In Guelph, demonstrators marched from City Hall to Guelph General Hospital to show their support for medical workers. Since 2019, the application of Bill 124, recently declared unconstitutional, has limited nurses' and public sector workers' wages to a 1% annual increase despite a $4 billion surplus in provincial healthcare funds. As Ontario has started diverting the surgical backlog it created from the public sector into private clinics, healthcare workers were eager to speak out about the levels of neglect they and the entire Ontario public healthcare system have been facing.
"During the pandemic, everyone's heard the stories, policies weren't always in the patients best favour" says Ashley, a registered practicing nurse: "unfortunately, there's been a lot of that".

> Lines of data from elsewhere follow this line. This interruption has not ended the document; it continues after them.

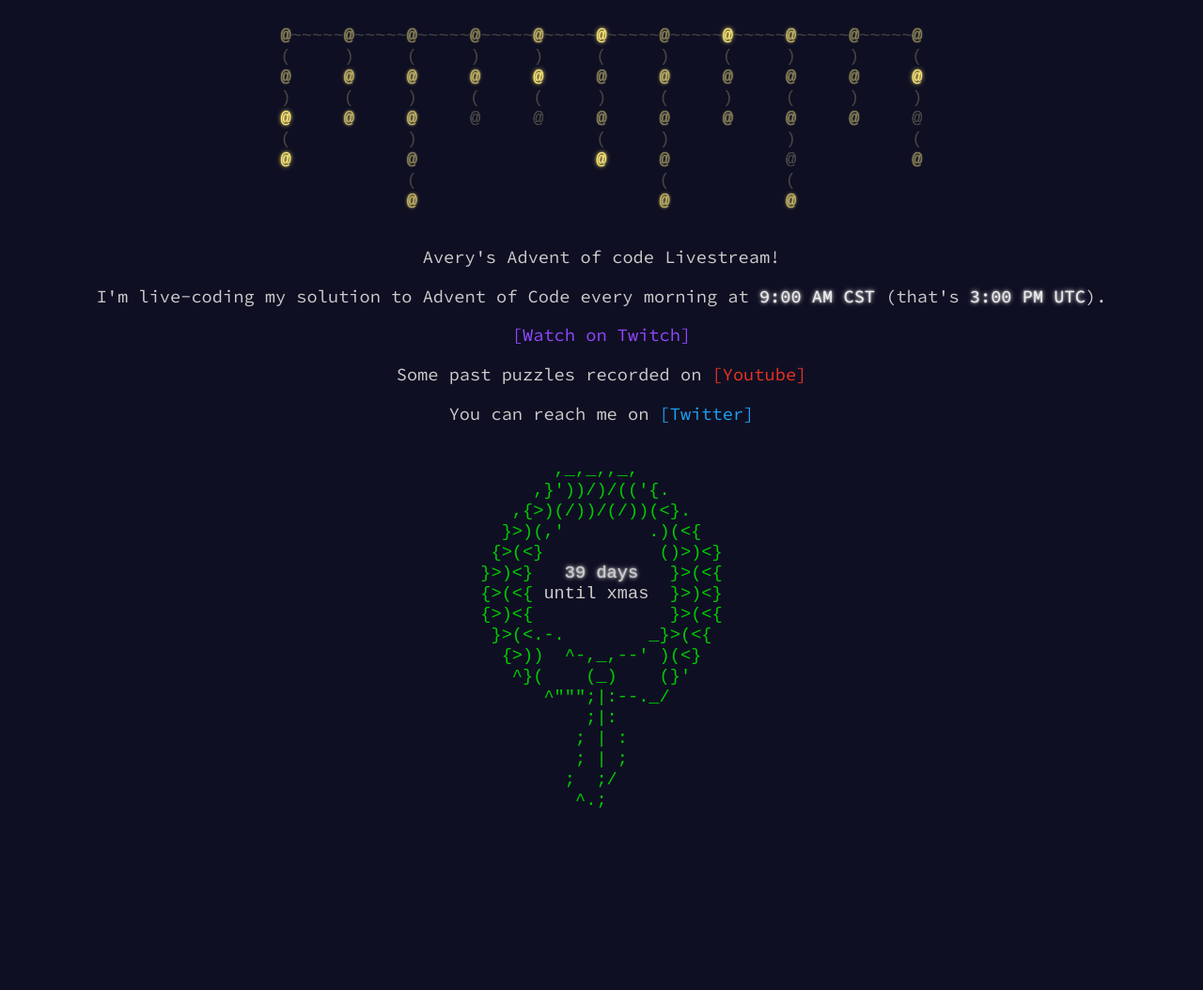
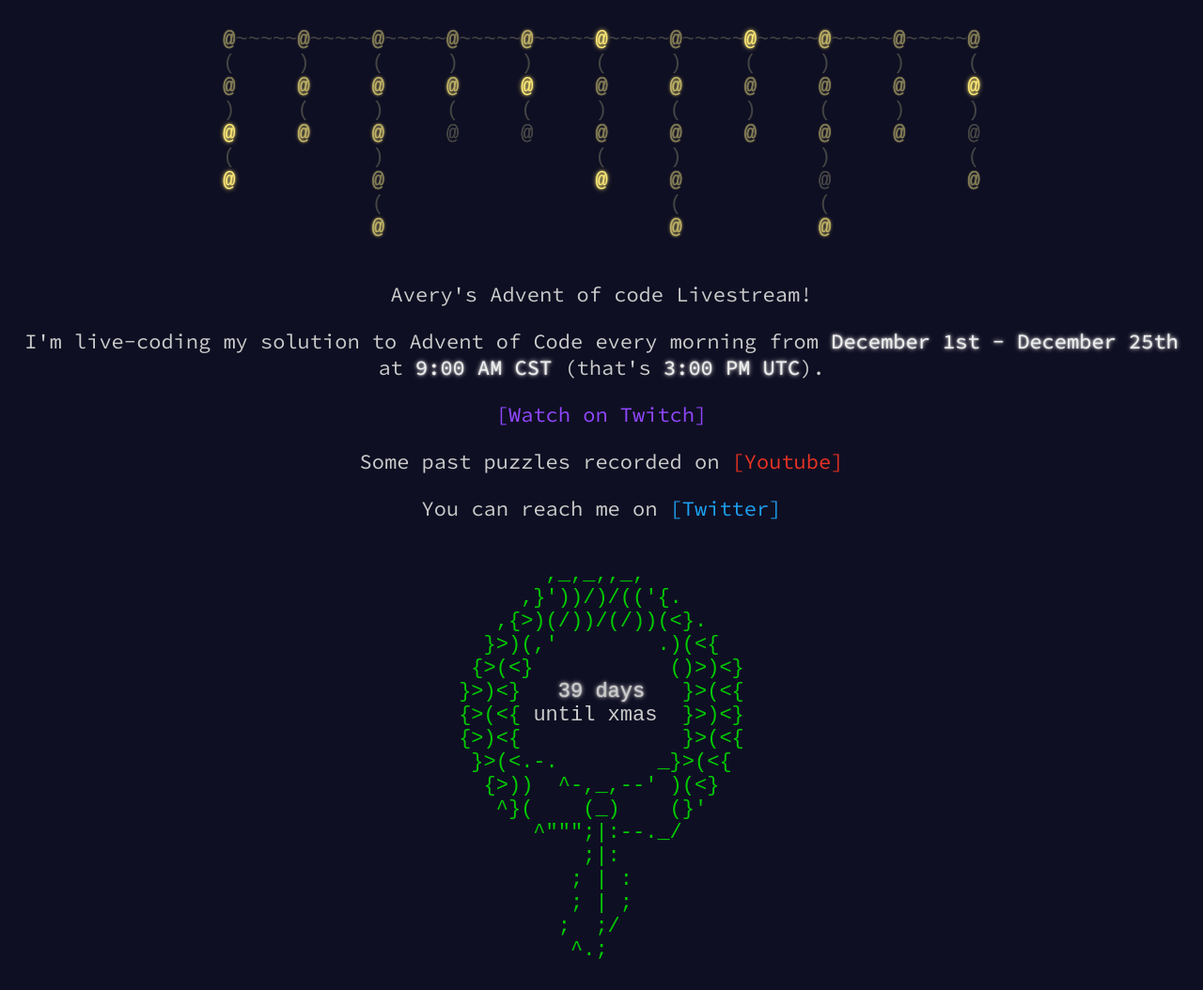
Before and after one commit to avery-pierce/averypierce.me, a Jekyll site: the page advent_2021/index.html, which Jekyll copies as it is, in a window 1280 px wide. Shown: the whole page at 94% size. Built offline with Jekyll 4.4.1, drawn with Linux system fonts in a browser that asks for light colours; before the commit the page ends 900 px from its top, so only the background shows below that.

Commit message:
add dates

```diff
--- a/advent_2021/index.html
+++ b/advent_2021/index.html
@@ -10,7 +10,13 @@
         background: #0f0f23;
         color: #cccccc;
         font-family: "Source Code Pro", monospace;
-        font-size: 14pt;
+        font-size: 14px;
+      }
+
+      @media screen and (min-width: 600px) {
+        body {
+          font-size: 22px;
+        }
       }
 
       a {
@@ -262,7 +268,7 @@
     <main>
       <div><pre id="twinkle_lights"></pre></div>
       <p>Avery's Advent of code Livestream!</p>
-      <p>I'm live-coding my solution to Advent of Code every morning at <strong>9:00 AM CST</strong><span id="local_time"></span>.</p>
+      <p>I'm live-coding my solution to Advent of Code every morning from <strong>December 1st - December 25th</strong> at <strong>9:00 AM CST</strong><span id="local_time"></span>.</p>
       <p><a href="https://www.twitch.tv/aapierce" id="twitch_link">[Watch on Twitch]</a></p>
       <p>Some past puzzles recorded on <a href="https://www.youtube.com/channel/UCM5IeO0Wq5rmyjw0QmV-shQ" id="youtube_link">[Youtube]</a></p>
       <p>You can reach me on <a href="https://twitter.com/averypierceapps" id="twitter_link">[Twitter]</a></p>
```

Reports of hospital closures in rural Ontario have been ongoing since late 2022. In Huron County, Wingham, Seaforth, and Clinton hospitals have been on rotating closures for up to five weekends in a row due to nursing shortages. The South Grey-Bruce Health Unit in Chesley and the Perth Hospital have been met with similar closures. The town of Minden, located approximately 100km north of Peterborough, had to close its ER on June 1 of this year.